  • 2022 - Amount of Roth IRA Contributions You Can Make for 2022

IRA contributions after age 70½

For 2020 and later, there is no age limit on making regular contributions to traditional or Roth IRAs.


Spousal IRAs

If you file a joint return, you may be able to contribute to an IRA even if you didn’t have taxable compensation as long as your spouse did. Each spouse can make a contribution up to the current limit; however, the total of your combined contributions can’t be more than the taxable compensation reported on your joint return. See the Kay Bailey Hutchison Spousal IRA Limit in Publication 590-A.


If neither spouse participated in a retirement plan at work, all of your contributions will be deductible.

Estate Plan Review:

We can plan trusts for your children, avoid having to go through the probate process at death, avoid government payback of your assets, protect against creditors, keep your assets and your distributions private, and a bunch of other great things!
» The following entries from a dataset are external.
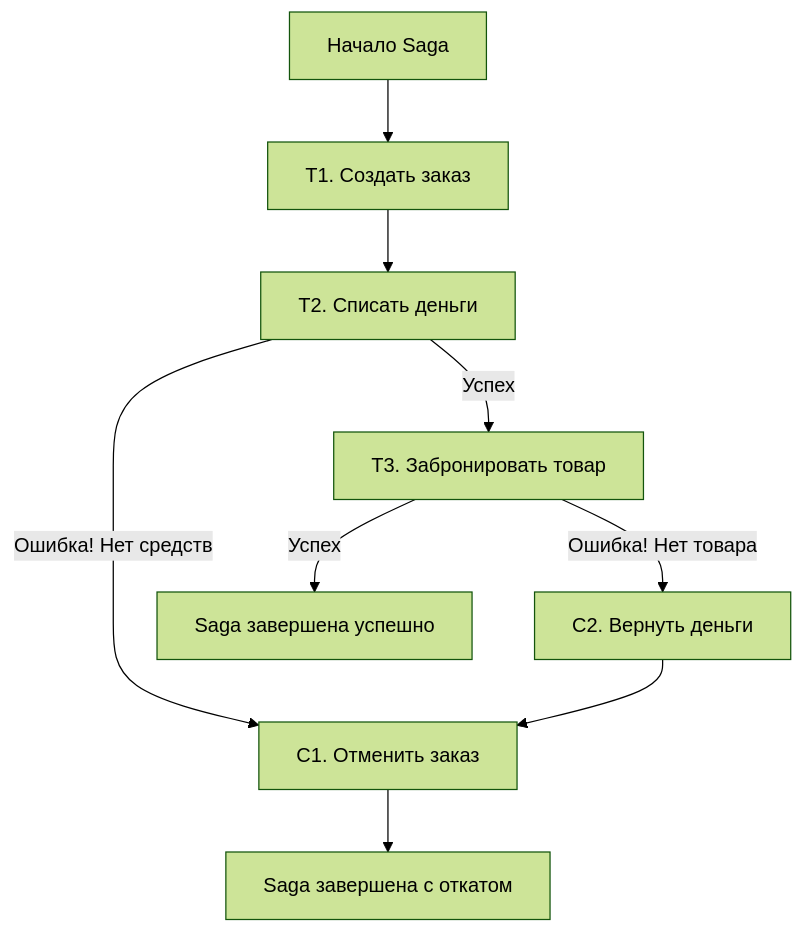
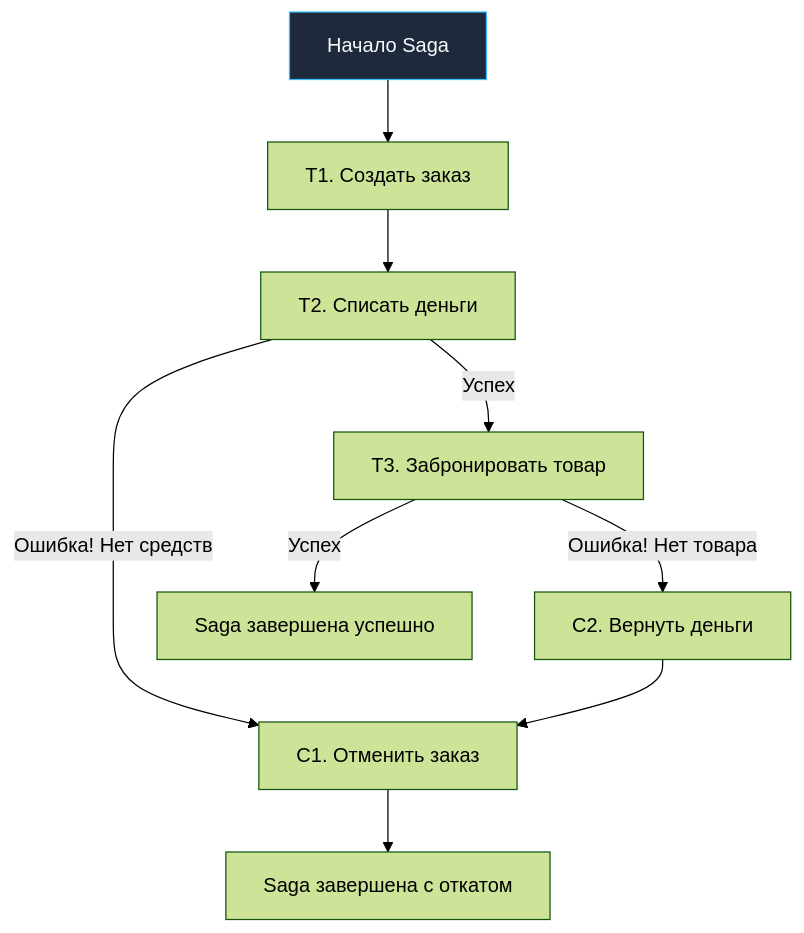
The first of 2 diagrams in sources/14. Распределенные системы на Go/09. Паттерны/1. Saga pattern.md (UnrealTemplier/go-textbook), drawn with Mermaid (forest theme) before and after one commit. The commit also changed other lines of this file and 1666 other files, not shown here.

First line of the commit message:
feat(mermaid): add semantic color classDef to 1369 colorless flowchart/graph diagrams

````diff
--- a/sources/14. Распределенные системы на Go/09. Паттерны/1. Saga pattern.md
+++ b/sources/14. Распределенные системы на Go/09. Паттерны/1. Saga pattern.md
@@ -51,13 +51,23 @@
 ```mermaid
 flowchart TD
-    Start["Начало Saga"] --> Step1["T1. Создать заказ"]
+    classDef process  fill:#1e293b,stroke:#38bdf8,stroke-width:1px,color:#f8fafc
+    classDef success  fill:#064e3b,stroke:#34d399,stroke-width:1px,color:#f8fafc
+    classDef error    fill:#7f1d1d,stroke:#f87171,stroke-width:1px,color:#f8fafc
+    classDef warning  fill:#78350f,stroke:#fbbf24,stroke-width:1px,color:#f8fafc
+    classDef entry    fill:#1e3a5f,stroke:#38bdf8,stroke-width:2px,color:#f8fafc
+    classDef aux      fill:#334155,stroke:#64748b,stroke-width:1px,color:#f8fafc
+    classDef system   fill:#312e81,stroke:#a78bfa,stroke-width:1px,color:#f8fafc
+    classDef data     fill:#132d29,stroke:#2dd4bf,stroke-width:1px,color:#f8fafc
+    classDef network  fill:#881337,stroke:#fb7185,stroke-width:1px,color:#f8fafc
+    classDef accent   fill:#1e1b4b,stroke:#818cf8,stroke-width:1px,color:#f8fafc
+    Start["Начало Saga"]:::process --> Step1["T1. Создать заказ"]
     Step1 --> Step2["T2. Списать деньги"]
     Step2 -- "Успех" --> Step3["T3. Забронировать товар"]
     
     Step3 -- "Ошибка! Нет товара" --> Comp2["C2. Вернуть деньги"]
     Step2 -- "Ошибка! Нет средств" --> Comp1["C1. Отменить заказ"]
     
     Step3 -- "Успех" --> End["Saga завершена успешно"]
     Comp2 --> Comp1
     Comp1 --> Fail["Saga завершена с откатом"]
 ```
````
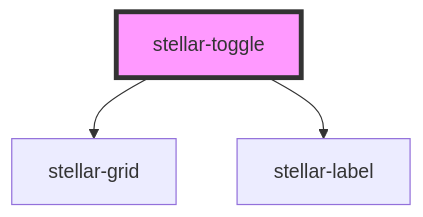
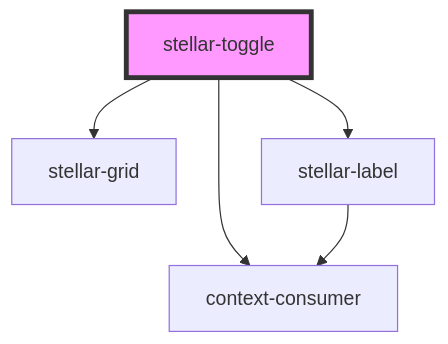
The diagram in src/components/forms/toggle/readme.md (splitinfinities/Stellar), drawn with Mermaid before and after one commit. The commit also changed other lines of this file and 44 other files, not shown here.

````diff
--- a/src/components/forms/toggle/readme.md
+++ b/src/components/forms/toggle/readme.md
@@ -237,6 +239,8 @@
 ```mermaid
 graph TD;
   stellar-toggle --> stellar-grid
   stellar-toggle --> stellar-label
+  stellar-toggle --> context-consumer
+  stellar-label --> context-consumer
   style stellar-toggle fill:#f9f,stroke:#333,stroke-width:4px
 ```
````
Call our office to schedule a consultation today.


Your family will be thankful.


Often I'm approached by people that feel they don't need financial advice. Most of the time it's because they feel like they don't have enough money. That's when I simply say STOP!

Everyone needs to have at least the very basics covered. No matter how poor they feel. Some have even inquired about a simple do-it-yourself option to help them get started on their own. Now days you can't even see a Doctor or go to the Emergency Room of your local hospital without being asked "do you have a "Durable Power of Attorney" or "Health Care Directive".

Most of you know of my passion for sailing. You wouldn't go to sea without a life jacket or a life raft would you? Anyone who has been here on planet earth for the past few years certainly has witnessed things that no one ever expected to see in their lifetime. Earlier this summer I offered the "Procrastinators Guide to Estate Planning". It's FREE!

estate planning
.pdf
Download PDF • 2.33MB

Don't misunderstand our focus is Wealth Management and Financial Planning. I have many friends and client associates who are attorneys. This information in this blog post is in no way meant to take the place of their services and advice. At the very least you should have the "Health Care Directive" and or a "Durable Power of Attorney". A Will is also very important. Choose your executors, trustees or other representatives carefully. Make sure the contact information for them is up to date. Review all accounts and insurance policies and name your beneficiaries.


Need help? I'll be happy to guide you. Remember Akin Investments is a fiduciary advisor. We sell no insurance or financial products. Your success is our only interest!


Asset & Cash Management Solutions


Wealth Management


401(k) Rollovers

Alternative Investments

Endowments and Foundations

Estate Planning Strategies

Executive Financial Services

Financial Planning

Philanthropic Mamagement

Retirement Planning




Recent Posts

See All

Comments


bottom of page